**Records**
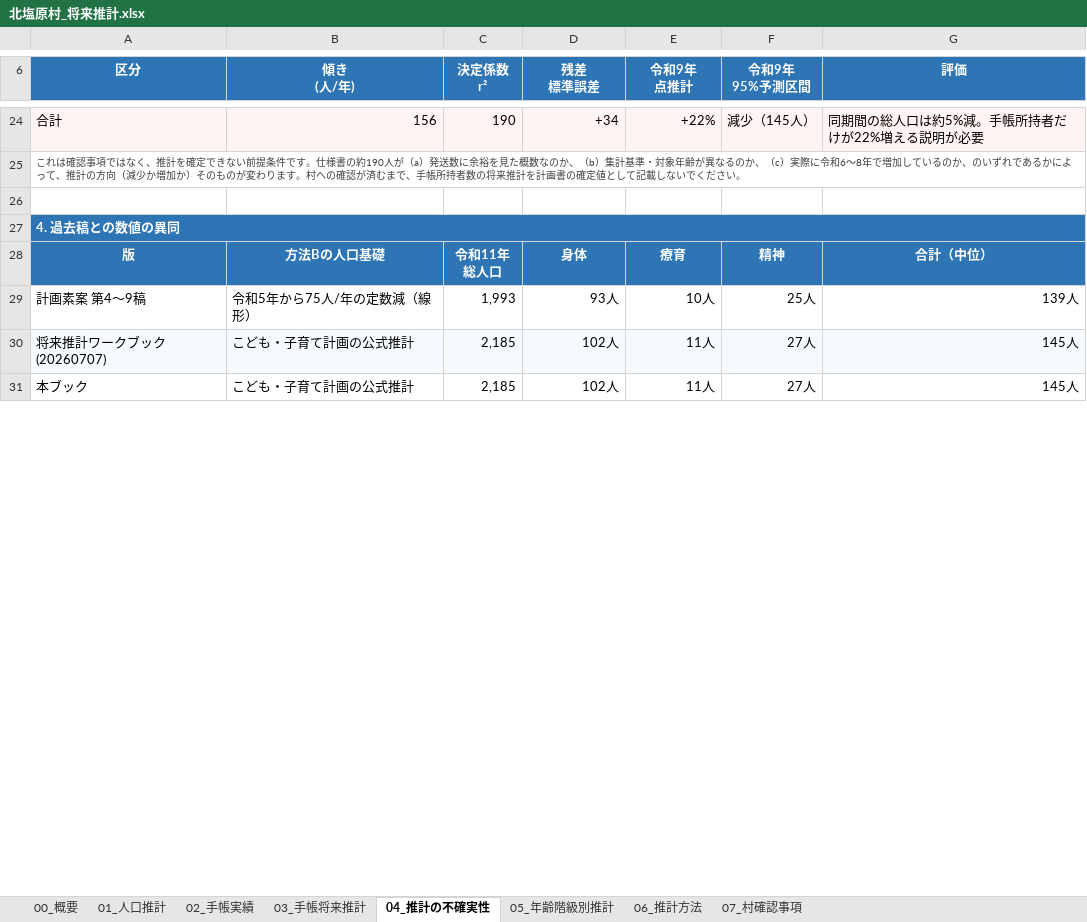
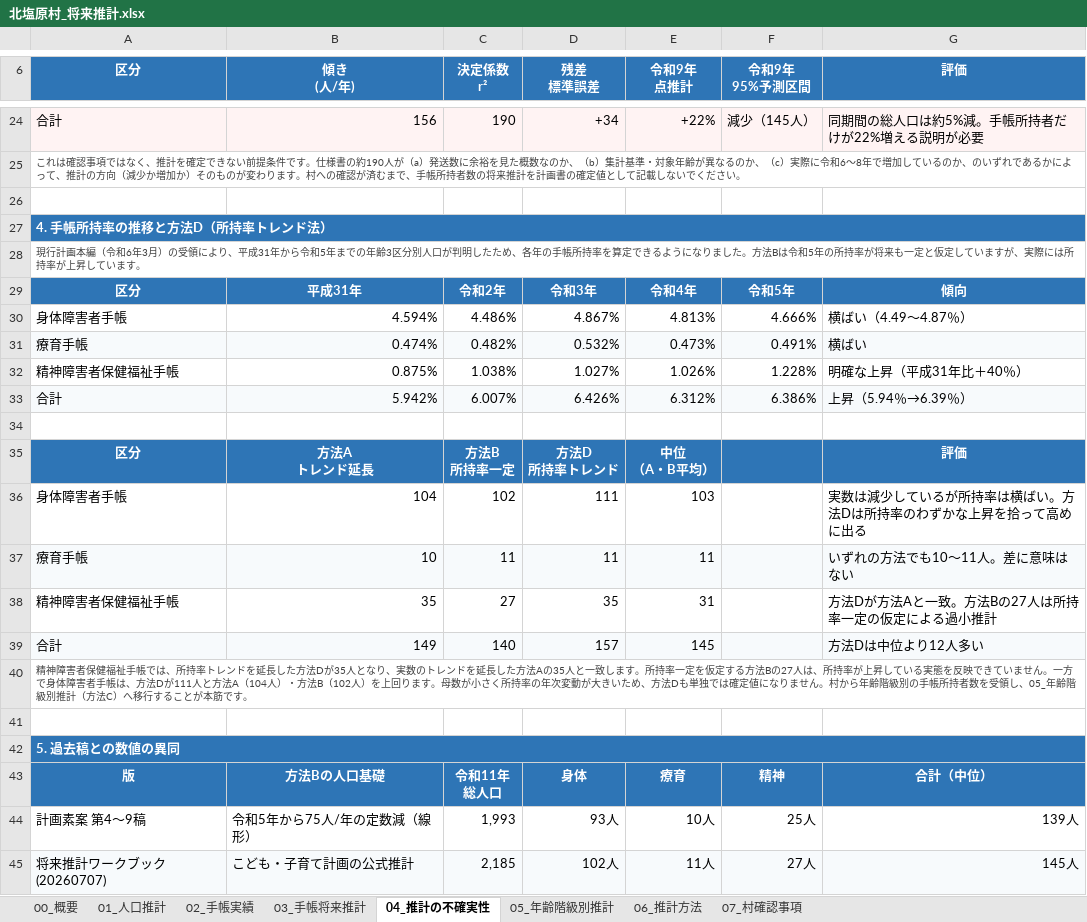
Before and after one commit to ryowakayama-gif/repository, an Excel workbook: output/北塩原村_将来推計.xlsx, sheet 04_推計の不確実性, drawn as a sheet; only a part is shown, gaps mark what is left out; the shorter side is filled out with more unchanged rows; values as stored, in another font and other column widths than the file's, no borders; ↵ is a line break in a cell; the diff names each change by its address in the sheet, - before the commit and + after, or states it on an @@ line.

```diff
--- a/output/北塩原村_将来推計.xlsx (sheet 04_推計の不確実性)
+++ b/output/北塩原村_将来推計.xlsx (sheet 04_推計の不確実性)
-A27 (区分): 4. 過去稿との数値の異同
+A27 (区分): 4. 手帳所持率の推移と方法D（所持率トレンド法）
+row 28: 現行計画本編（令和6年3月）の受領により、平成31年から令和5年までの年齢3区分別人口が判明したため、各年の手帳所持率を算定できるようになりました。方法Bは令和5年の所持率が将来も一定と仮定していますが、実際には所持率が上昇しています。
+row 29: 区分 | 平成31年 | 令和2年 | 令和3年 | 令和4年 | 令和5年 | 傾向
+row 30: 身体障害者手帳 | 4.594% | 4.486% | 4.867% | 4.813% | 4.666% | 横ばい（4.49〜4.87％）
+row 31: 療育手帳 | 0.474% | 0.482% | 0.532% | 0.473% | 0.491% | 横ばい
+row 32: 精神障害者保健福祉手帳 | 0.875% | 1.038% | 1.027% | 1.026% | 1.228% | 明確な上昇（平成31年比＋40％）
+row 33: 合計 | 5.942% | 6.007% | 6.426% | 6.312% | 6.386% | 上昇（5.94％→6.39％）
+row 34: (empty)
+row 35: 区分 | 方法A ↵ トレンド延長 | 方法B ↵ 所持率一定 | 方法D ↵ 所持率トレンド | 中位 ↵ （A・B平均） |  | 評価
+row 36: 身体障害者手帳 | 104 | 102 | 111 | 103 |  | 実数は減少しているが所持率は横ばい。方法Dは所持率のわずかな上昇を拾って高めに出る
+row 37: 療育手帳 | 10 | 11 | 11 | 11 |  | いずれの方法でも10〜11人。差に意味はない
+row 38: 精神障害者保健福祉手帳 | 35 | 27 | 35 | 31 |  | 方法Dが方法Aと一致。方法Bの27人は所持率一定の仮定による過小推計
+row 39: 合計 | 149 | 140 | 157 | 145 |  | 方法Dは中位より12人多い
+row 40: 精神障害者保健福祉手帳では、所持率トレンドを延長した方法Dが35人となり、実数のトレンドを延長した方法Aの35人と一致します。所持率一定を仮定する方法Bの27人は、所持率が上昇している実態を反映できていません。一方で身体障害者手帳は、方法Dが111人と方法A（104人）・方法B（102人）を上回ります。母数が小さく所持率の年次変動が大きいため、方法Dも単独では確定値になりません。村から年齢階級別の手帳所持者数を受領し、05_年齢階級別推計（方法C）へ移行することが本筋です。
+row 41: (empty)
+row 42: 5. 過去稿との数値の異同
```
Also changed, not shown: sheet 01_人口推計, output/北塩原村_サービス見込量.xlsx, output/北塩原村_業務進捗管理.xlsx, 10 other files.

**Assigned task**
Report the number of lines in the listing where the string "療育手帳" appears, and nothing besides.

**Written response**
2